Apprentice sought for Leonardo da Vinci!

Following extensive efforts, the Project Development Center, PROGEM, has completed its 'Da Vinci Bridge Documentary', which tells the story of the Golden Horn bridge designed for Istanbul by the famous painter. The debate sparked by the project has continued with the release of the film, which proposes reviving the bridge by mounting a competition to motivate architects.
Regarded as the greatest artist the world has ever seen, Leonardo da Vinci describes the bridge he designed for the Golden Horn in a letter he wrote to the Ottoman Sultan Beyazıd II. Arriving in Istanbul in 1502, the letter languished for centuries in a remote corner of the imperial archives.
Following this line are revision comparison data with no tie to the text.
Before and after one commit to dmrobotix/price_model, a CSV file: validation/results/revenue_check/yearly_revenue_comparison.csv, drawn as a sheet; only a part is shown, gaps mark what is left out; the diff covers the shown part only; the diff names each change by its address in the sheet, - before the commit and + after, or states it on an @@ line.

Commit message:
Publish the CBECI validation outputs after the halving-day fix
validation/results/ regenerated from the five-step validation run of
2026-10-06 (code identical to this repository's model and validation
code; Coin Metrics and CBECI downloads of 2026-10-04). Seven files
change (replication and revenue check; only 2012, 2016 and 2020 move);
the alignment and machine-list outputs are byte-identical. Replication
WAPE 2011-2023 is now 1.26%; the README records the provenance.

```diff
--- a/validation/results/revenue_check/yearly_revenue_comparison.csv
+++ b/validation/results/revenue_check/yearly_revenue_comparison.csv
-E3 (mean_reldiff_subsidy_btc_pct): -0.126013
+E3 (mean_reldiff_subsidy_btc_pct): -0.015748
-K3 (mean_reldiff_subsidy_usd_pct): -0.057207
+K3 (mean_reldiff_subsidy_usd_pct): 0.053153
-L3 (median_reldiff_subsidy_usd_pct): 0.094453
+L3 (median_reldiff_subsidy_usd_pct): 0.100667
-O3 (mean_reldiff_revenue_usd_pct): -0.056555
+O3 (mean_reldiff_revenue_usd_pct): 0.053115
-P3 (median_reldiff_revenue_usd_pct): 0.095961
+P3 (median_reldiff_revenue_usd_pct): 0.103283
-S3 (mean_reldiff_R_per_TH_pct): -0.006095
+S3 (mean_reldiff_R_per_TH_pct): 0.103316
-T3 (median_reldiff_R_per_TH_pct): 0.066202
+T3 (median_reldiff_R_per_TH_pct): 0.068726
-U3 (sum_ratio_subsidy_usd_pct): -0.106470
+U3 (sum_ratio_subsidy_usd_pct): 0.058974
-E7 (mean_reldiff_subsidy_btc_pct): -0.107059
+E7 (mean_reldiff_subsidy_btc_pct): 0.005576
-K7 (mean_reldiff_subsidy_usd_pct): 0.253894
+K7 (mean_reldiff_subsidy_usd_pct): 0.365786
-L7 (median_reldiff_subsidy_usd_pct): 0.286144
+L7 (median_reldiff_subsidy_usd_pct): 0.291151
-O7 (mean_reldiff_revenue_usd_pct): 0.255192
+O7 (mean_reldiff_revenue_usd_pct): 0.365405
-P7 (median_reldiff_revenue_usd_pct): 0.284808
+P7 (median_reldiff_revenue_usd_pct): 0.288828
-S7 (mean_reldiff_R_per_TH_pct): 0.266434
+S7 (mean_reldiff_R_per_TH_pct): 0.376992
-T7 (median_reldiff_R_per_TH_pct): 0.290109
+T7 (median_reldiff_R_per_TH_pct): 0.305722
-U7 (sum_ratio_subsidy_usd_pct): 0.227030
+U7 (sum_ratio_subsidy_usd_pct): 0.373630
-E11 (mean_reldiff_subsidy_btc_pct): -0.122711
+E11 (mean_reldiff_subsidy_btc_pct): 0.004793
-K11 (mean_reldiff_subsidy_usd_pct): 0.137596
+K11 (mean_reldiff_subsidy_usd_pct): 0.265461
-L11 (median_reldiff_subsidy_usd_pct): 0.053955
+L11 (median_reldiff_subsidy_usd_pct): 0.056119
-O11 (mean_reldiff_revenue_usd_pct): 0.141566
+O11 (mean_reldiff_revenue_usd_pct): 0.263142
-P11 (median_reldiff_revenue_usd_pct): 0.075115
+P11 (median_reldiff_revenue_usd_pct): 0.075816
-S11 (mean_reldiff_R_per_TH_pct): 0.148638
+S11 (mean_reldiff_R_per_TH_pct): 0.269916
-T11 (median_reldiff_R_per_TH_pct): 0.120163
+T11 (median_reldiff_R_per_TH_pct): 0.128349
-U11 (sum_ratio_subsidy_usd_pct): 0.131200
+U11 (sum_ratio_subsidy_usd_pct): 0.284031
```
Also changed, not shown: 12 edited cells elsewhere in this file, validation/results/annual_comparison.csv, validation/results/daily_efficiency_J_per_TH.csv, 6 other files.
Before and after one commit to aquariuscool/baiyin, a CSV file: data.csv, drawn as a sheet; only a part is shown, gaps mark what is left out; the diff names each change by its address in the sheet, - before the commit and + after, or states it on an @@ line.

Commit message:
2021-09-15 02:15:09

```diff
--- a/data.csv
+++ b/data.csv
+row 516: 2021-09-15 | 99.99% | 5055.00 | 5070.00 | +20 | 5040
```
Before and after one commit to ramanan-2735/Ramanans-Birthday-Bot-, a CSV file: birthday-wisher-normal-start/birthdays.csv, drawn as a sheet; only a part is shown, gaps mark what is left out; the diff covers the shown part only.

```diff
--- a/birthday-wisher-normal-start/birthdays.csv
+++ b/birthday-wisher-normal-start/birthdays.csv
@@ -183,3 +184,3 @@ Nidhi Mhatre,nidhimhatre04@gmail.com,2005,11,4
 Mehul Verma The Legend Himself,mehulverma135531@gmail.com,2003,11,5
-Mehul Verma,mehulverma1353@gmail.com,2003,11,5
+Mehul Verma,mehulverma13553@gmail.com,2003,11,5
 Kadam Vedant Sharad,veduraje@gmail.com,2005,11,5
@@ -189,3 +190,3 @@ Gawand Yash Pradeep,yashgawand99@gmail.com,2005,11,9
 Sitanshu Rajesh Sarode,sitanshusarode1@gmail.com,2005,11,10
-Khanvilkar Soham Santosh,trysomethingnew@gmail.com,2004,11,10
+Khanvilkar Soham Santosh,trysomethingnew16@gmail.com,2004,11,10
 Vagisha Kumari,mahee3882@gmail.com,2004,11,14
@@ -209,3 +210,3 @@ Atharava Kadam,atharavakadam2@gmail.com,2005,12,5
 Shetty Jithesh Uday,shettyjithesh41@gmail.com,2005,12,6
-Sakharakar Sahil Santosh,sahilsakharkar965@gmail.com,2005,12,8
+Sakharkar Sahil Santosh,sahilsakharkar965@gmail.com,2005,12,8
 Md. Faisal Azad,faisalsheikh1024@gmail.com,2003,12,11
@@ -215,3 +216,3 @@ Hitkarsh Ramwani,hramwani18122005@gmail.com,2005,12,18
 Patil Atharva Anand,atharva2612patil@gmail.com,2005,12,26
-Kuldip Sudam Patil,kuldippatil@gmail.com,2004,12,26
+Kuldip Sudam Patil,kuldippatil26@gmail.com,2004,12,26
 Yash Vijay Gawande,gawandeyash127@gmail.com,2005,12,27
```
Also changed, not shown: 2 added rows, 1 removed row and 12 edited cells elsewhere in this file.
Only in 1952, exactly 450 years from the date it was received, was it finally understood to have come from Leonardo.
The two different drawings, one of which is a bird's-eye view, are explained in detail in Leonardo's own hand: “The bridge, which stretches from Pera to Constantinople, is 40 braccia (1 meter = 1.64 braccia)  wide, 70 braccia high above the water, and 600 braccia long, in other words, 400 braccia over the water and 200 over land, and thus has its own abutments.”
Once it was realized that the drawings, designed to be the biggest and most beautiful bridge ever seen in the world to that day, were by Leonardo da Vinci, the question arose  as to whether or not it could actually be constructed.  In the end, it was a Norwegian artist, Vebjörn Sand, who first introduced this bridge to the world. In 2001 in the town of Aas near Oslo, Sand had the bridge built, at one-fourth its original size, as a highway overpass. The same artist later drew attention to the problem of global warming by fashioning a model of the bridge out of ice at the South Pole. And last new year's, he created the same bridge, again out of ice, this time on the square in front of the United Nations Headquarters in New York City, his aim again to draw attention to the modern crisis of global warming.
The Da Vinci Bridge Documentary argues that it behooves Turkey to revive the bridge project and proposes that a competition, open to all the world's architects, be mounted to this end.  What architect doesn't dream of entering a competition in memory of Leonardo da Vinci? Of becoming, if you will, the great master's 'apprentice'?